↓↓↓

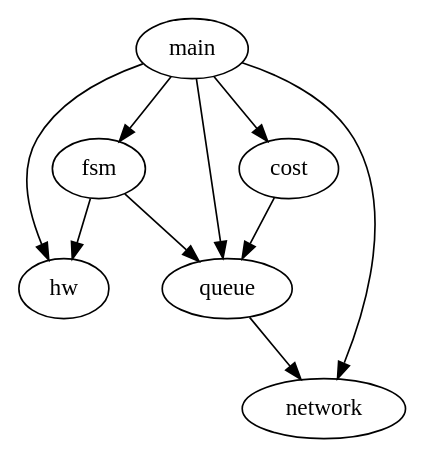
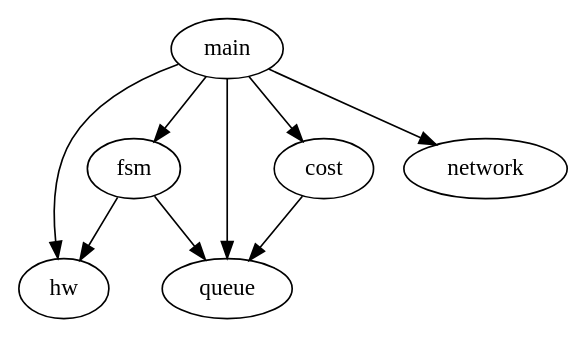
One commit to mmshabab90/TTK4145-Heis changed the diagram in dependancy_diagram.gv. Above: the diagram before and after it, drawn with Graphviz.

Commit message:
Update digram

```diff
--- a/dependancy_diagram.gv
+++ b/dependancy_diagram.gv
@@ -1,11 +1,10 @@
 digraph G {
 	main -> hw;
 	main -> fsm;
 	main -> queue;
 	main -> cost;
 	main -> network;
 	fsm -> hw;
 	fsm -> queue;
-	queue -> network;
 	cost -> queue;
 }
```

↑↑↑

* **What is expected**: Reproduce the material in full, word for word, and omit the pictures.

* **Written answer**:
One commit to mmshabab90/TTK4145-Heis changed the diagram in dependancy_diagram.gv. Above: the diagram before and after it, drawn with Graphviz.

Commit message:
Update digram

```diff
--- a/dependancy_diagram.gv
+++ b/dependancy_diagram.gv
@@ -1,11 +1,10 @@
 digraph G {
 	main -> hw;
 	main -> fsm;
 	main -> queue;
 	main -> cost;
 	main -> network;
 	fsm -> hw;
 	fsm -> queue;
-	queue -> network;
 	cost -> queue;
 }
```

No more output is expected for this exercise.